Going to work and being injured whilst at work is probably the last thing that runs through your mind when you leave to go to work. That’s why it’s essential to have a worker’s compensation policy even if you think you’re a contractor. Australia is one of the very few countries fortunate to have fundamental legislations and regulations in place to help and protects workers; contractors and even deemed workers. If you have had an injury and are finding the procedure complex and confusing, at Turner Freeman lawyers were here to help you and take on your problems so you don’t have to.
If you were injured at work, NSW legislation provides you entitlements to claim if your injury was work related and a substantial contribution factor. If you had an injury and thought you were a contractor, you just might classified as a deemed worker.
Under the Workplace Injury Management and Workers Compensation Act 1998 No 86, Schedule 1, provides an extensive list of individuals who can be categorized an a worker or contractor. There is often misinterpretation of whether you claim workers compensation if you are a contractor.
There are three categories of employment that can apply to any person injured at work.
- Worker – as defined by Workplace Injury Management and Workers Compensation Act 1998, Schedule 1, a worker is a person who has entered into or works under a contract of service or a training contract with an employer (whether by way of manual labour, clerical work or otherwise, and whether the contract is expressed or implied, and whether the contract is oral or in writing) exceptions apply.
- Contractor – If you have an ABN, it does not mean you are a contractor but may be a deemed worker.
- Deemed Worker – under the Workplace Injury Management and Workers Compensation Act 1998 Schedule 1, – Some are ‘deemed workers’ even though they have been hired as a contractor or sole trader, example if you are a contractor or sole trader for tax purposes and you do not sublet nor employ other employees, than you may be taken to be a worker for whom the service was provided to.

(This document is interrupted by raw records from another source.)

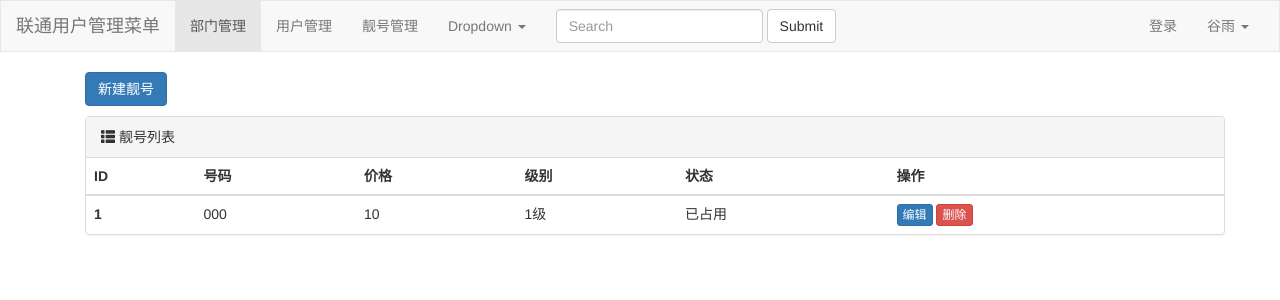
After one commit to GrainRainx/djangotest, a Django app: page /pretty/list/ in a window 1280 px wide. The commit adds this page. Shown: the top 300 px of the page. Run offline with Django 4.2, Linux system fonts and the light colour scheme; tables that the repository leaves empty hold one stand-in row (values such as "Sample post"); some libraries are stand-ins or nearby versions.

Commit message:
finish P3-5 add pretty_add

```diff
--- a/day16/app01/models.py
+++ b/day16/app01/models.py
@@ -31,3 +31,24 @@ class UserInfo(models.Model):
         (2, '女')
     )
     gender = models.SmallIntegerField(choices=gender_choices, verbose_name='性别')
+
+
+class PrettyNum(models.Model):
+    """手机号管理"""
+    mobile = models.CharField(verbose_name='手机号', max_length=11)
+    price = models.IntegerField(verbose_name='价格', default=0)
+
+    level_choices = (
+        (1, "1级"),
+        (2, "2级"),
+        (3, "3级"),
+        (4, "4级"),
+    )
+
+    level = models.SmallIntegerField(verbose_name='级别', choices=level_choices, default=1)
+
+    status_choices = (
+        (1, "已占用"),
+        (2, "未使用")
+    )
+    status = models.SmallIntegerField(verbose_name='状态', choices=status_choices, default=2)
--- a/day16/app01/templates/layout.html
+++ b/day16/app01/templates/layout.html
@@ -33,6 +33,8 @@
             <ul class="nav navbar-nav">
                 <li class="active"><a href="/depart/list/">部门管理 <span class="sr-only">(current)</span></a></li>
                 <li><a href="/user/list/">用户管理</a></li>
+                <li><a href="/pretty/list/">靓号管理</a></li>
+
                 <li class="dropdown">
                     <a href="#" class="dropdown-toggle" data-toggle="dropdown" role="button" aria-haspopup="true"
                        aria-expanded="false">Dropdown <span class="caret"></span></a>
--- /dev/null
+++ b/day16/app01/templates/pretty_list.html
@@ -0,0 +1,50 @@
+{% extends 'layout.html' %}
+
+
+{% block content %}
+
+    <div>
+        <div class="container">
+            <div style="margin-bottom: 10px">
+                <a class="btn btn-primary" href="/pretty/add/" target="_blank">新建靓号</a>
+            </div>
+
+            <div class="panel panel-default">
+                <!-- Default panel contents -->
+                <div class="panel-heading">
+                    <span class="glyphicon glyphicon-th-list" aria-hidden="true"></span>
+                    靓号列表
+                </div>
+                <!-- Table -->
+                <table class="table">
+                    <thead>
+                    <tr>
+                        <th>ID</th>
+                        <th>号码</th>
+                        <th>价格</th>
+                        <th>级别</th>
+                        <th>状态</th>
+                        <th>操作</th>
+                    </tr>
+                    </thead>
+                    <tbody>
+                    {% for obj in querySet %}
+                        <tr>
+                            <th scope="row">{{ obj.id }}</th>
+                            <td>{{ obj.mobile}}</td>
+                            <td>{{ obj.price }}</td>
+                            <td>{{ obj.get_level_display }}</td>
+                            <td>{{ obj.get_status_display }}</td>
+                            <td>
+                                <a class="btn btn-primary btn-xs" href="/user/{{ obj.id }}/edit/">编辑</a>
+                                <a class="btn btn-danger btn-xs" href="/user/{{ obj.id }}/delete/">删除</a>
+                            </td>
+                        </tr>
+                    {% endfor %}
+                    </tbody>
+                </table>
+            </div>
+
+        </div>
+    </div>
+{% endblock %}
--- a/day16/app01/views.py
+++ b/day16/app01/views.py
@@ -186,3 +186,52 @@ def user_edit(request, nid):
 def user_delete(request, nid):
     models.UserInfo.objects.filter(id=nid).delete()
     return redirect('/user/list/')
+
+
+def pretty_list(request):
+    """靓号列表"""
+
+    # 相当于select * from 表 by order desc;
+    querySet = models.PrettyNum.objects.all().order_by('-level')
+
+    return render(request, 'pretty_list.html', {'querySet':querySet})
+
+
+from django import forms
+
+
+
+from django.core.validators import RegexValidator
+
+class PrettyModelNumForm(forms.ModelForm):
+    mobile = forms.CharField(
+        label='手机号',
+        validators=[RegexValidator(r'^1[3-9]\d{9}$', '手机号格式错误')]
+    )
+
+    class Meta:
+        model = models.PrettyNum
+        # 如果是下面的用法，代表fields全选
+        # fileds = "__all__"
+        fields = ['mobile', 'price', 'level', 'status']
+    def __init__(self, *args, **kwargs):
+        super().__init__(*args, **kwargs)
+
+        # 循环找到所有的插件，不用向上面的widget那样一个一个手动添加
+        # 对每个循环的字段加一个样式class
+        for name, filed in self.fields.items():
+            # placeholder 是默认显示的内容是什么
+            filed.widget.attrs = {'class': 'form-control', 'placeholder':filed.label}
+def pretty_add(request):
+    """靓号增加"""
+    if request.method == "GET":
+        form = PrettyModelNumForm()
+        return render(request, 'pretty_add.html', {"form":form})
+
+    form = PrettyModelNumForm(data=request.POST)
+
+    if form.is_valid():
+        form.save()
+        return redirect('/pretty/list/')
+
+    return render(request, 'pretty_add.html', {"form":form})
--- a/day16/day16/urls.py
+++ b/day16/day16/urls.py
@@ -37,4 +37,10 @@ urlpatterns = [
     path('user/model/form/add/', views.user_model_form_add),
     path('user/<int:nid>/edit/', views.user_edit),
     path('user/<int:nid>/delete/', views.user_delete),
+
+    # 手机号靓号管理
+
+    path('pretty/list/', views.pretty_list),
+    path('pretty/add/', views.pretty_add),
+
 ]
```
Also changed, not shown: day16/app01/templates/pretty_add.html (added, +65 -0 lines), day16/app01/migrations/0003_prettynum.py (added).
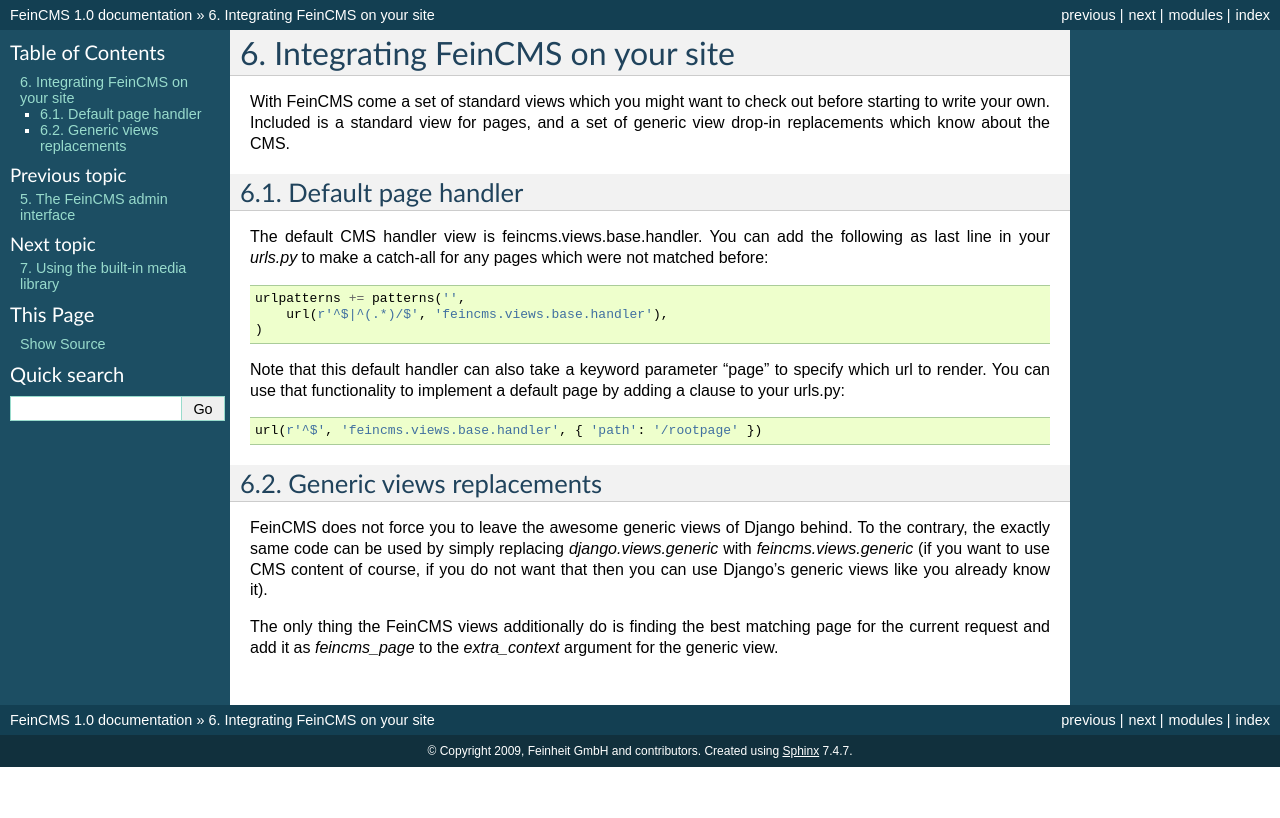
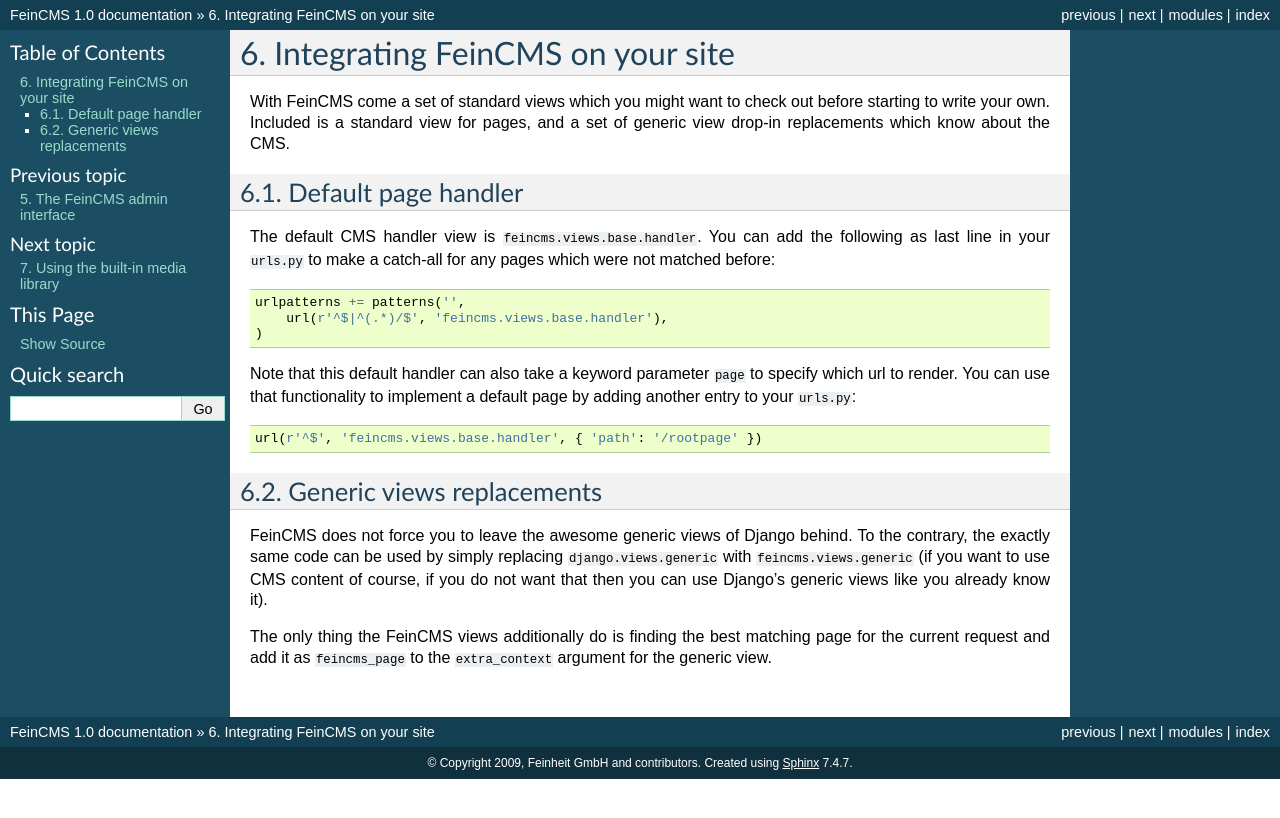
Before and after one commit to feincms/feincms, a Sphinx documentation site: the page built from docs/urlconfs-views.txt, in a window 1280 px wide. Shown: the top 818 px of the page. Built offline with Sphinx 7.4.7, drawn with Linux system fonts in a browser that asks for light colours.

Commit message:
Fix markup in urlconfs-views.txt

```diff
--- a/docs/urlconfs-views.txt
+++ b/docs/urlconfs-views.txt
@@ -13,8 +13,8 @@
 Default page handler
 ====================
 
-The default CMS handler view is feincms.views.base.handler. You can
-add the following as last line in your `urls.py` to make a catch-all
+The default CMS handler view is ``feincms.views.base.handler``. You can
+add the following as last line in your ``urls.py`` to make a catch-all
 for any pages which were not matched before:
 
 ::
@@ -23,9 +23,9 @@
         url(r'^$|^(.*)/$', 'feincms.views.base.handler'),
     )
 
-Note that this default handler can also take a keyword parameter "page"
+Note that this default handler can also take a keyword parameter ``page``
 to specify which url to render. You can use that functionality to
-implement a default page by adding a clause to your urls.py:
+implement a default page by adding another entry to your ``urls.py``:
 
 ::
 
@@ -37,10 +37,10 @@
 
 FeinCMS does not force you to leave the awesome generic views of Django
 behind. To the contrary, the exactly same code can be used by simply
-replacing `django.views.generic` with `feincms.views.generic` (if you
+replacing ``django.views.generic`` with ``feincms.views.generic`` (if you
 want to use CMS content of course, if you do not want that then you can
 use Django's generic views like you already know it).
 
 The only thing the FeinCMS views additionally do is finding the best
-matching page for the current request and add it as `feincms_page` to
-the `extra_context` argument for the generic view.
+matching page for the current request and add it as ``feincms_page`` to
+the ``extra_context`` argument for the generic view.
```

Before we assess a contractor vs deemed worker, icare sets out several factors that determine the form of employment as follows:
A contractor is likely to:

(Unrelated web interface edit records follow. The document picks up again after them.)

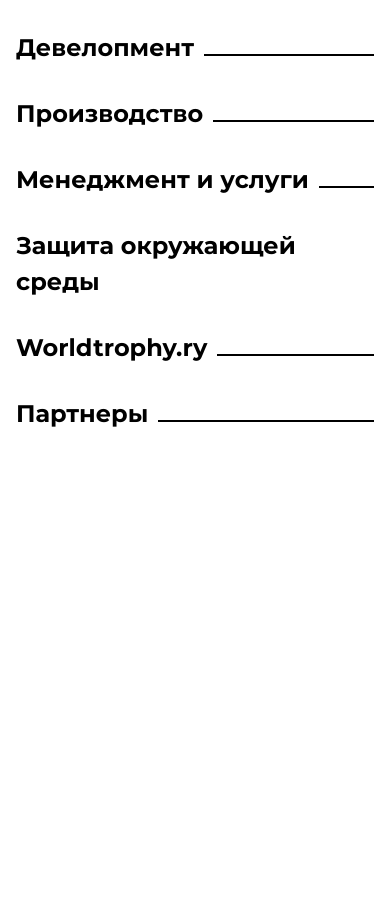
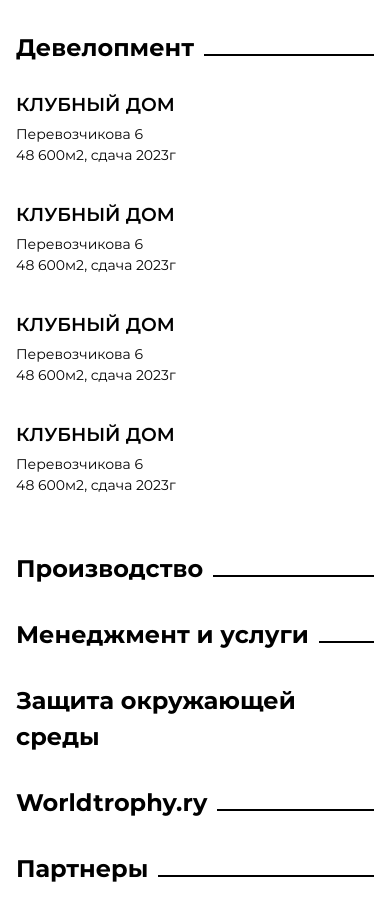
Before and after one commit to davlatsultonov/landing-sinerga, a plain HTML site: page index.html in a window 390 px wide. Before the commit the page ends 844 px from the top, so only its background shows below. Drawn offline with Linux system fonts and the light colour scheme.

Commit message:
Добавил стили для колонок

```diff
--- a/css/styles.css
+++ b/css/styles.css
@@ -21,24 +21,6 @@ body {
     margin: 0 auto;
     padding-left: 16px;
     padding-right: 16px;
-}
-
-@media (max-width: 1260px){
-    .container {
-        max-width: var(--lg);
-    }
-}
-
-@media (max-width: 1024px){
-    .container {
-        max-width: var(--md);
-    }
-}
-
-@media (max-width: 768px){
-    .container {
-        max-width: var(--sm);
-    }
 }
 
 .wrapper {
@@ -80,3 +62,82 @@ body {
     margin-bottom: 10px;
     margin-left: 10px;
 }
+
+/* card */
+.cards-wrapper {
+    overflow: hidden;
+}
+
+.card {
+    float: left;
+}
+
+.card:not(:last-of-type) {
+    margin-right: 4%;
+}
+
+.card__img {
+
+}
+
+.card__title {
+    text-transform: uppercase;
+    font-weight: 600;
+    margin-top: 10px;
+    margin-bottom: 5px;
+}
+
+.card__des {
+    font-size: 14px;
+}
+
+.cols-group--col-4 .cols-group__item {
+    width: 22%;
+}
+
+.cols-group--col-3 .cols-group__item {
+    width: 30.6%;
+}
+
+.cols-group--col-2 .cols-group__item {
+    width: 48%;
+}
+
+
+@media (max-width: 1260px){
+    .container {
+        max-width: var(--lg);
+    }
+}
+
+@media (max-width: 1024px){
+    .container {
+        max-width: 100%;
+    }
+
+    .cols-group--col-4 .cols-group__item {
+        width: 30.6%;
+        margin-bottom: 25px;
+    }
+
+    .cols-group--col-4 .cols-group__item:nth-child(3n) {
+        margin-right: 0;
+    }
+
+    .cols-group--col-4 .cols-group__item:last-child {
+        margin-right: 4%;
+    }
+}
+
+@media (max-width: 768px){
+    .container {
+        max-width: 100%;
+    }
+
+    .cols-group--col-2 .cols-group__item, .cols-group--col-3 .cols-group__item,
+    .cols-group--col-4 .cols-group__item {
+        width: 100%;
+        margin-right: 0;
+        margin-bottom: 25px;
+    }
+}
--- a/index.html
+++ b/index.html
@@ -21,6 +21,41 @@
         <h1 class="heading heading--with-line">
             Девелопмент
         </h1>
+        <div class="cards-wrapper cols-group cols-group--col-4">
+            <div class="card cols-group__item">
+                <div class="card__img"></div>
+                <h3 class="card__title">Клубный дом</h3>
+                <div class="card__des">
+                    <p>Перевозчикова 6</p>
+                    <p>48 600м2, сдача 2023г</p>
+                </div>
+            </div>
+            <div class="card cols-group__item">
+                <div class="card__img"></div>
+                <h3 class="card__title">Клубный дом</h3>
+                <div class="card__des">
+                    <p>Перевозчикова 6</p>
+                    <p>48 600м2, сдача 2023г</p>
+                </div>
+            </div>
+            <div class="card cols-group__item">
+                <div class="card__img"></div>
+                <h3 class="card__title">Клубный дом</h3>
+                <div class="card__des">
+                    <p>Перевозчикова 6</p>
+                    <p>48 600м2, сдача 2023г</p>
+                </div>
+            </div>
+            <div class="card cols-group__item">
+                <div class="card__img"></div>
+                <h3 class="card__title">Клубный дом</h3>
+                <div class="card__des">
+                    <p>Перевозчикова 6</p>
+                    <p>48 600м2, сдача 2023г</p>
+                </div>
+            </div>
+        </div>
+
         <h1 class="heading heading--with-line">
             Производство
         </h1>
```
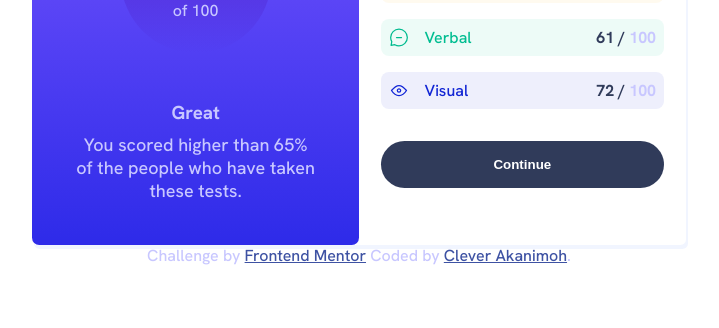
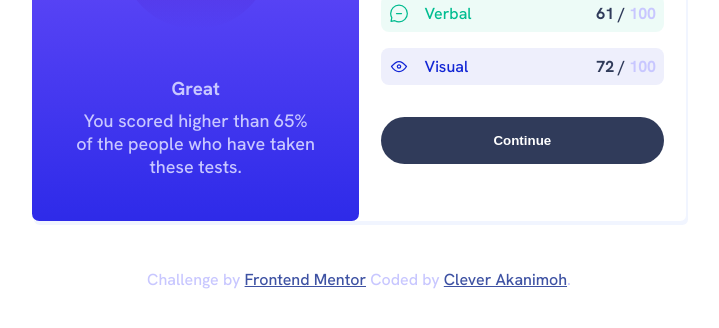
Before and after one commit to cleverAkanimoh/results-summary-component-main, a plain HTML site: page index.html in a window 1280 px wide. Shown: the part 348-676 px from the top of the page, without its empty margins (281-1000 px from the left). Drawn offline with Linux system fonts and the light colour scheme.

Commit message:
modified index.html in .

```diff
--- a/index.html
+++ b/index.html
@@ -12,7 +12,7 @@
 
   <!-- Feel free to remove these styles or customise in your own stylesheet 👍 -->
   <style>
-    .attribution { font-size: 16px; text-align: center; }
+    .attribution { font-size: 16px; text-align: center; margin-top: 3rem; }
     .attribution a { color: hsl(228, 45%, 44%); }
   </style>
 </head>
```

- engaged to carry out particular task using their own skill and judgment
- employ others, delegate or sub-let work to others
- paid on the basis of a quotation for a service
- supplies their own equipment, tools and materials
- conducts business or an independent business in their own name or under a business or firm name. Having an ABN does not indicate a person’s employment status.
A worker is likely to:
- be directed by the employer regarding work to be performed and the time and manner in which it is to be performed
- be required to y carry out the work
- be paid on a time basis
- have equipment, tools and materials supplied by the employer
- works exclusively for a single employer
- be affected by PAYG tax arrangements.
NSW Workers Compensation Commission makes a precedent case and finds reality TV contestant on contract for Chanel 7 Network to be a Deemed Worker.
A contestant on the reality TV show “House Rules” on Chanel 7 was paid $500 each week including allowance for filming and undergoing renovations.
During production, the contestant was isolated and an encouragement of bullying by co-competitor was aired as well as production crew. As a result the contestant sustained bullying, adjustment disorder, anxiety , depression and post traumatic stress causing significant psychological and psychiatric injuries.
Whether the contestant was an independent contractor as she had no skill in renovations, but rather was she providing a service to channel Seven by being on the show?
Despite the reality TV signing a contract with Chanel Seven that she was a participate and was not a form an employment that did not create an employer/employee relationship, Arbitrator Cameron Burge stated “ The respondent derived benefit from the Applicant giving her time and engaging in home renovations for the television show and without the contestants, the productions would not take place and that the relationship was an employee/ employer relationship”.
Simply providing a service does not necessarily make you a contractor, it is rather the service and the variables that could differentiate whether you can make a workers compensation claim or not. A person may have been hired as a contractor and be a contractor for tax purposes, but still be a worker for workers insurance purposes. The status for tax purposes has no direct relationship to that person’s status as a worker for workers insurance purposes. A person therefore may be able to claim workers compensations for injuries sustained whilst at work.